Posted on 23 May 2022
This report looks at the impact of the EU's food production and consumption on the planet.
Despite being the world's largest exporter of agri-food products in economic terms, the EU carries a significant trade deficit when measured for what actually matters in nutritional terms, such as calories and proteins, shows a new WWF report. The EU consumes more than its fair share and our current high levels of food production are only possible thanks to massive imports of resources.
The report shows that:
- The EU’s agri-food trade model revolves around importing low-value raw products, such as cocoa, fruits and soybeans, and exporting high-value ones like wine and chocolate – making a positive contribution to the EU economy, but not necessarily to the global food supply.
- Many of the agri-food commodities imported into the EU are produced at the expense of millions of hectares of forests and other natural ecosystems, fuelling climate change, biodiversity loss and social injustices; the EU remains the second-largest importer of products linked to tropical deforestation.
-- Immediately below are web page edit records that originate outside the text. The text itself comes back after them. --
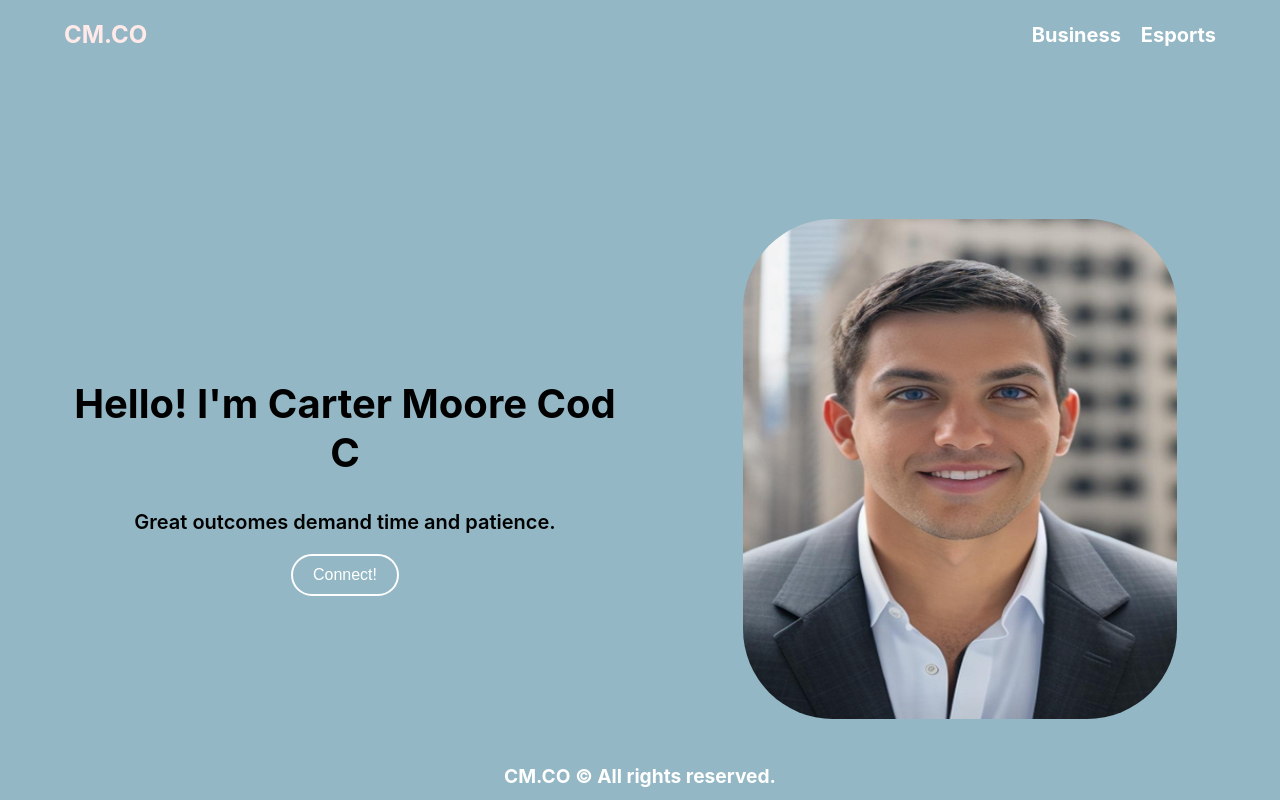
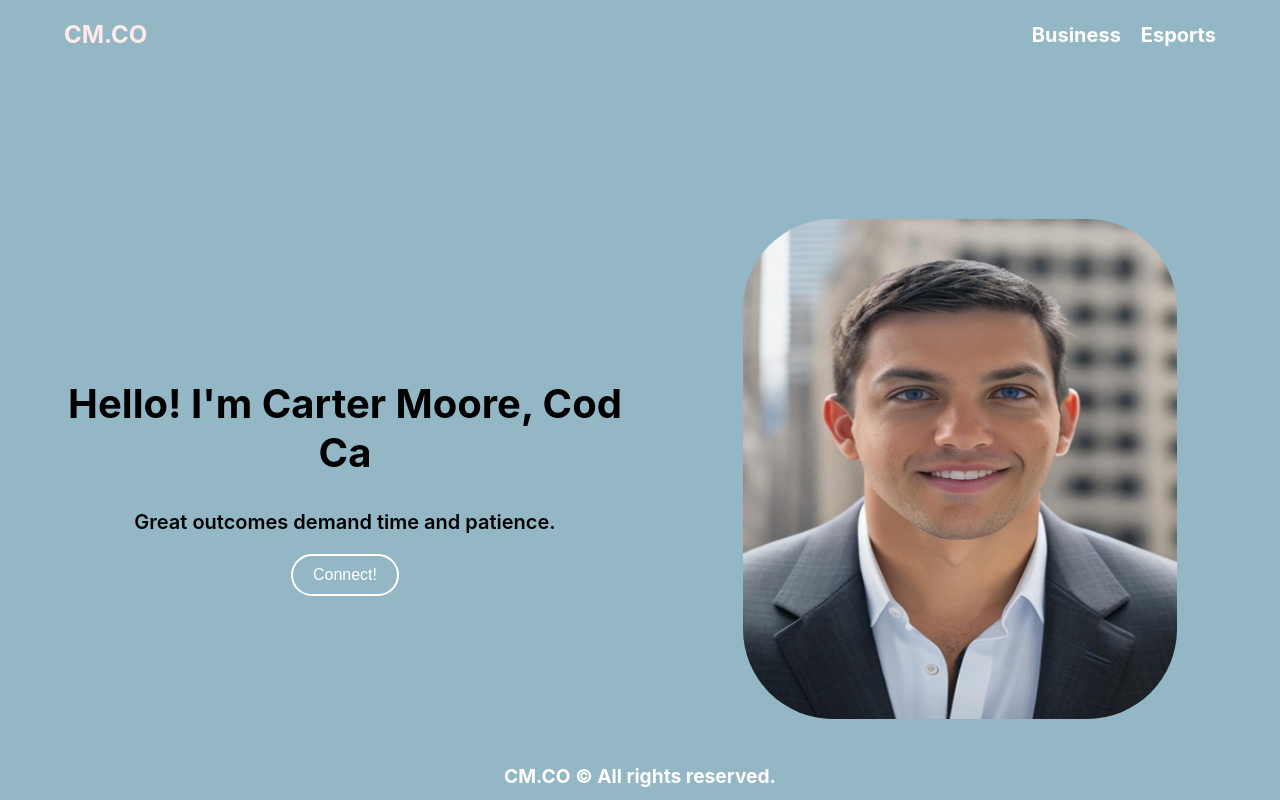
Before and after one commit to TheWiseSailor/CM.CO, a React (Create React App) app: page / in a window 1280 px wide. Built offline with nearby package versions, Linux system fonts and the light colour scheme; no server answers.

Commit message:
Finished almost

```diff
--- a/src/components/HomePage/HomePage.js
+++ b/src/components/HomePage/HomePage.js
@@ -9,7 +9,7 @@ const HomePage = () => {
   const [loopNum, setLoopNum] = useState(0);
   const [delta, setDelta] = useState(100 - Math.random() * 100);
 
-  const toRotate = [',Real Estate Agent', 'Cod Captain', ];
+  const toRotate = ['Real Estate Agent', 'Cod Captain', ];
   const period = 1000;
 
   useEffect(() => {
@@ -49,7 +49,7 @@ const HomePage = () => {
       <div className="content">
         <div className="animate__animated animate__fadeIn">
           <h1 className='Intro1'>
-            Hello! I'm Carter Moore <span className="wrap">{text}</span>
+            Hello! I'm Carter Moore,  <span className="wrap">{text}</span>
           </h1>
           <p className='Intro2'>Great outcomes demand time and patience.</p>
           <Link to="/Business">
```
The new EU Deforestation Law, currently being discussed in the European Parliament and the Environment Council, is an opportunity to stop this destruction.
- The EU imports nearly twice as much seafood as it produces, and some of this seafood comes from tropical regions where local communities rely on these fish stocks for protein but are facing declining catches due to overfishing and climate change. Aquaculture could provide some solutions, but only if it focuses on herbivore species such as carp and filter-feeding molluscs, rather than carnivorous species such as salmon.
- The EU produces more animal products than is recommended for our health. To sustain this oversized livestock sector, more than half of the grain crops we grow are fed to animals, and we import vast amounts of soy and other feed. The production of crops for feed or fuel is intrinsically inefficient, increasing the impacts of our agriculture and food on biodiversity, soil health, and the climate.
- The EU wastes vast amounts of food every year, estimated to be as high as 173 kg of food per person. While there is a growing drive to address food waste at the retail and consumer level, food loss on farms is often overlooked, but as much as 15% of total food production is estimated to be lost during or shortly after harvest each year.
- There is an appetite for change from EU consumers. Three out of five Europeans want to eat more sustainably and three out of four want EU legislation to ensure that all products sold in the EU do not lead to biodiversity loss.
- Food businesses are increasingly engaging with nature-positive food production, regenerative agriculture and higher animal-welfare standards. Today, some 14.6 million hectares of land in the EU and the UK – 8.1% of the total agricultural area – are farmed organically by nearly 350,000 producers, and the EU’s organic food market has doubled in value since 2010.
The report is available in English
||With the support of the LIFE Programme of the European Union. Views and opinions expressed are however those of the authors only and do not necessarily reflect those of the European Union.